| What you should do |
Look through the data below. Show each line where the string "Pages" occurs.

| Before-and-after change records |

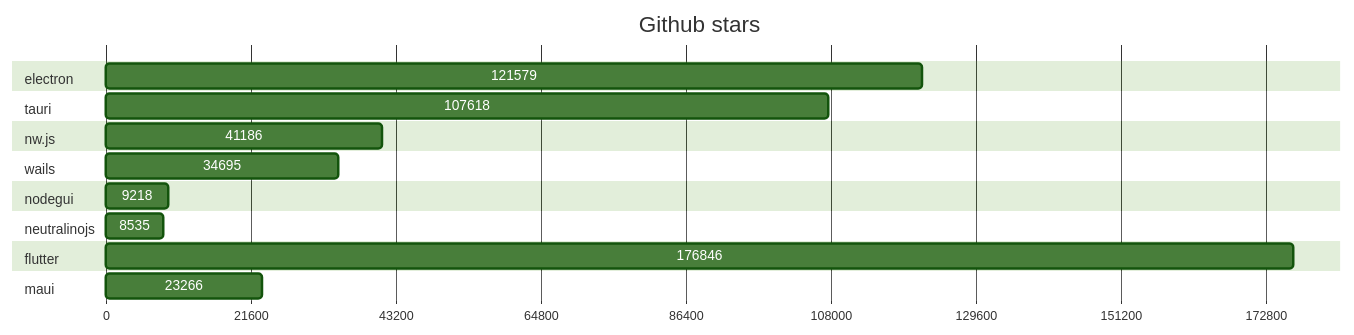
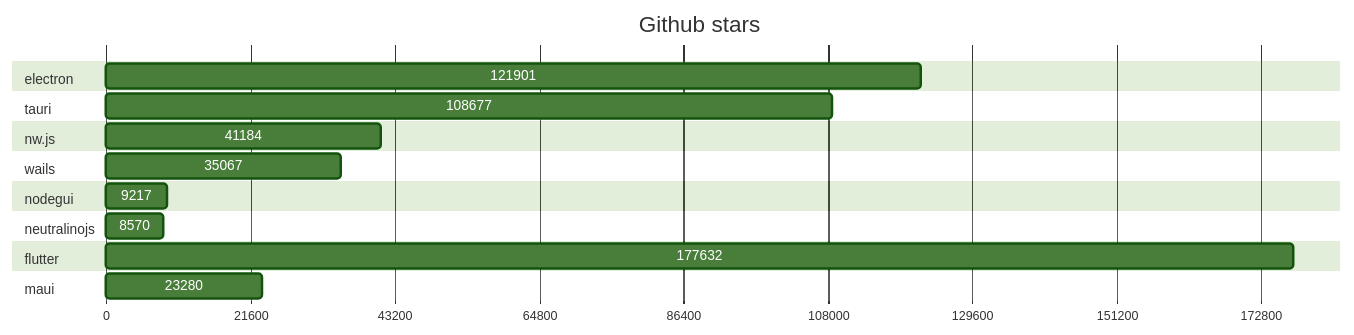
One commit to Elanis/web-to-desktop-framework-comparison changed the first of 2 diagrams in GRAPHS.md. Above: the diagram before and after it, drawn with Mermaid (forest theme). The commit also changed other lines of this file and 2 other files, not shown here.

Commit message:
Update stars & Fork

````diff
--- a/GRAPHS.md
+++ b/GRAPHS.md
@@ -5,40 +5,40 @@
 ```mermaid
 gantt
     title Github stars
     dateFormat  X
     axisFormat %s
 
 
 	section electron
-	121579 : 0, 121579
+	121901 : 0, 121901
 
 	
 	section tauri
-	107618 : 0, 107618
+	108677 : 0, 108677
 
 	
 	section nw.js
-	41186 : 0, 41186
+	41184 : 0, 41184
 
 	
 	section wails
-	34695 : 0, 34695
+	35067 : 0, 35067
 
 	
 	section nodegui
-	9218 : 0, 9218
+	9217 : 0, 9217
 
 	
 	section neutralinojs
-	8535 : 0, 8535
+	8570 : 0, 8570
 
 	
 	section flutter
-	176846 : 0, 176846
+	177632 : 0, 177632
 
 	
 	section maui
-	23266 : 0, 23266
+	23280 : 0, 23280
 
 	
 ```
````
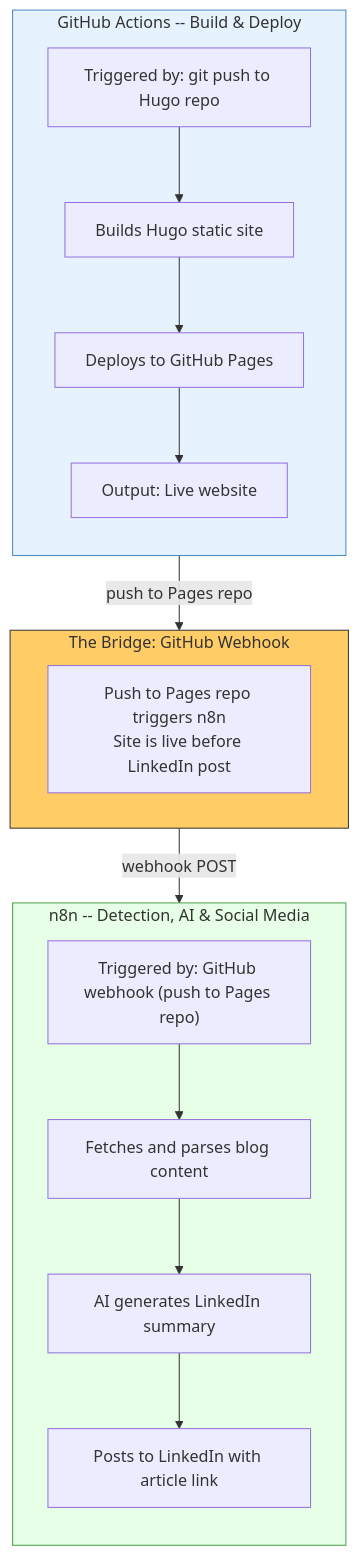
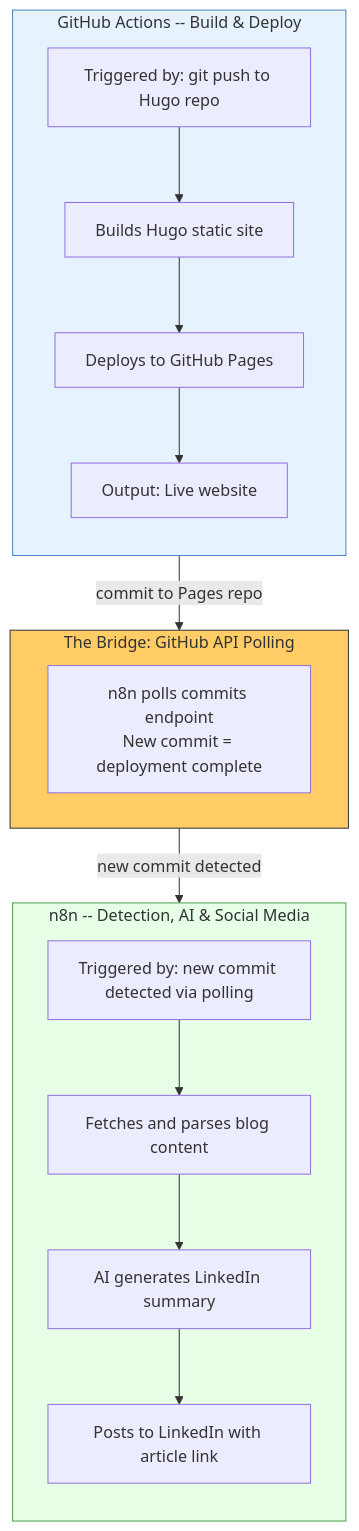
One commit to thatsmeadarsh/n8n-powered-auto-web-publish changed the sixth of 7 diagrams in docs/architecture.md. Above: the diagram before and after it, drawn with Mermaid. The commit also changed other lines of this file and 4 other files, not shown here.

First line of the commit message:
Switch from webhook trigger to polling for corporate network compatibility

````diff
--- a/docs/architecture.md
+++ b/docs/architecture.md
@@ -437,31 +338,31 @@
 ```mermaid
 graph TB
-    subgraph Bridge["The Bridge: GitHub Webhook"]
-        FW["Push to Pages repo triggers n8n<br/>Site is live before LinkedIn post"]
+    subgraph Bridge["The Bridge: GitHub API Polling"]
+        FW["n8n polls commits endpoint<br/>New commit = deployment complete"]
     end
 
     subgraph GitHubActions["GitHub Actions -- Build & Deploy"]
         direction TB
         GA1["Triggered by: git push to Hugo repo"]
         GA2["Builds Hugo static site"]
         GA3["Deploys to GitHub Pages"]
         GA4["Output: Live website"]
         GA1 --> GA2 --> GA3 --> GA4
     end
 
     subgraph n8nWorkflow["n8n -- Detection, AI & Social Media"]
         direction TB
-        N1["Triggered by: GitHub webhook (push to Pages repo)"]
+        N1["Triggered by: new commit detected via polling"]
         N2["Fetches and parses blog content"]
         N3["AI generates LinkedIn summary"]
         N4["Posts to LinkedIn with article link"]
         N1 --> N2 --> N3 --> N4
     end
 
-    GitHubActions -->|"push to Pages repo"| Bridge
-    Bridge -->|"webhook POST"| n8nWorkflow
+    GitHubActions -->|"commit to Pages repo"| Bridge
+    Bridge -->|"new commit detected"| n8nWorkflow
 
     style Bridge fill:#ffcc66,stroke:#333
     style GitHubActions fill:#e6f3ff,stroke:#4a86c8
     style n8nWorkflow fill:#e6ffe6,stroke:#4a9e4a
 ```
````
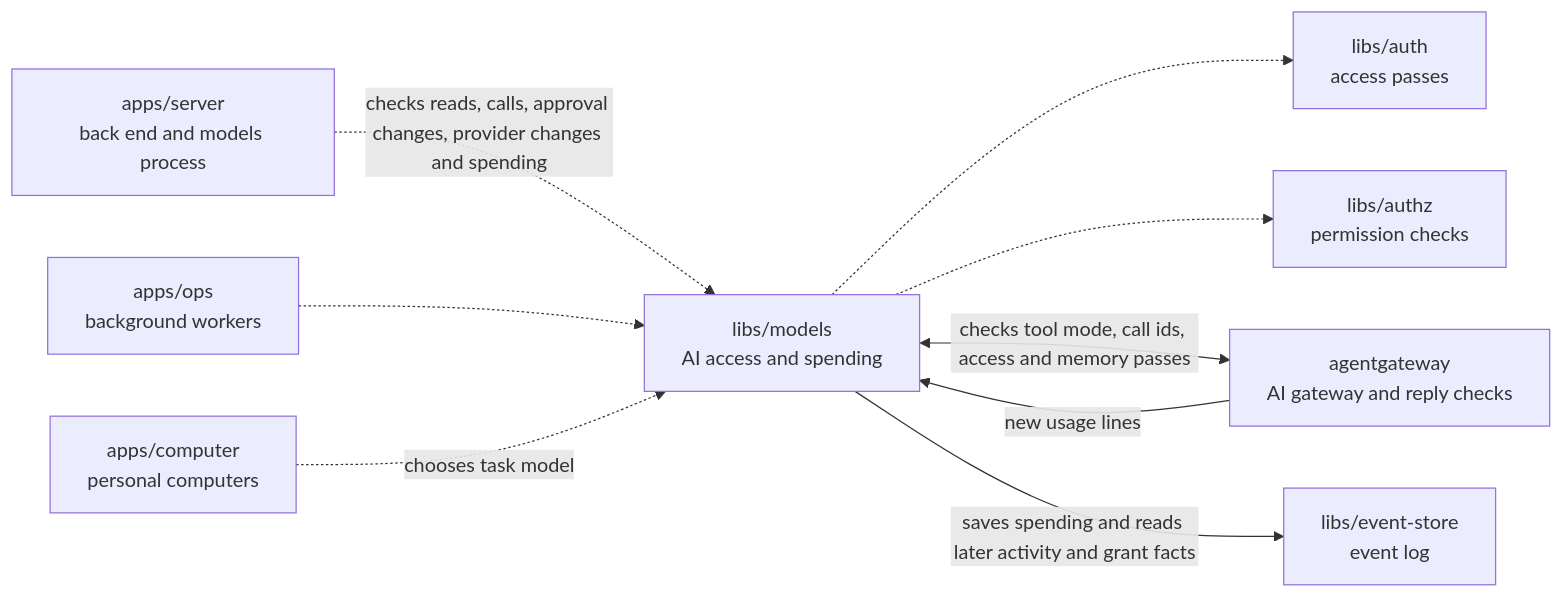
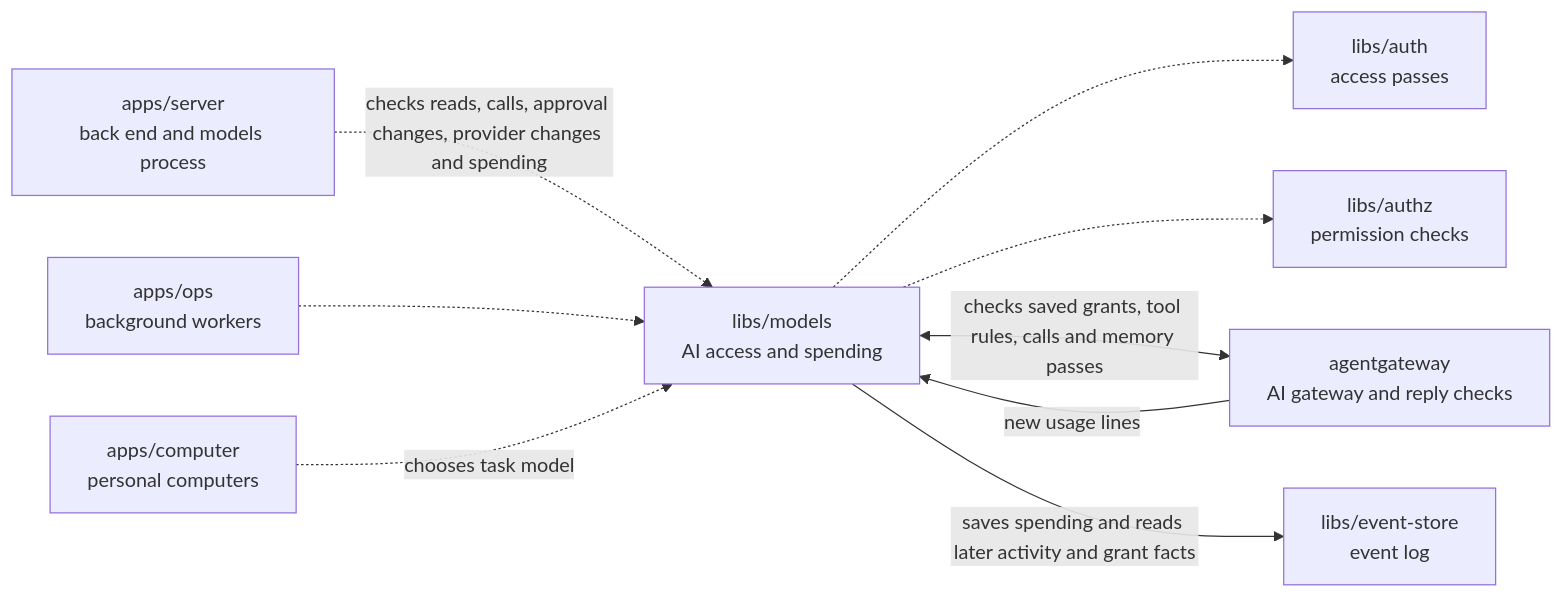
Before and after one commit to elewa-git/opencrane-new: the diagram in libs/models/README.md, drawn with Mermaid. The commit also changed other lines of this file and 4 other files, not shown here.

Commit message:
📖 Explain saved memory access and the remaining qualification limits

````diff
--- a/libs/models/README.md
+++ b/libs/models/README.md
@@ -11,11 +11,11 @@
 ```mermaid
 flowchart LR
   server["apps/server<br/>back end and models process"] -.->|checks reads, calls, approval changes, provider changes and spending| models["libs/models<br/>AI access and spending"]
   ops["apps/ops<br/>background workers"] -.-> models
   computer["apps/computer<br/>personal computers"] -.->|chooses task model| models
   models -.-> auth["libs/auth<br/>access passes"]
   models -.-> authz["libs/authz<br/>permission checks"]
-  models <-->|checks tool mode, call ids, access and memory passes| gateway["agentgateway<br/>AI gateway and reply checks"]
+  models <-->|checks saved grants, tool rules, calls and memory passes| gateway["agentgateway<br/>AI gateway and reply checks"]
   gateway -->|new usage lines| models
   models -->|saves spending and reads later activity and grant facts| store["libs/event-store<br/>event log"]
 ```
````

| Response to this exercise |
-        FW["Push to Pages repo triggers n8n<br/>Site is live before LinkedIn post"]
         GA3["Deploys to GitHub Pages"]
-        N1["Triggered by: GitHub webhook (push to Pages repo)"]
-    GitHubActions -->|"push to Pages repo"| Bridge
+    GitHubActions -->|"commit to Pages repo"| Bridge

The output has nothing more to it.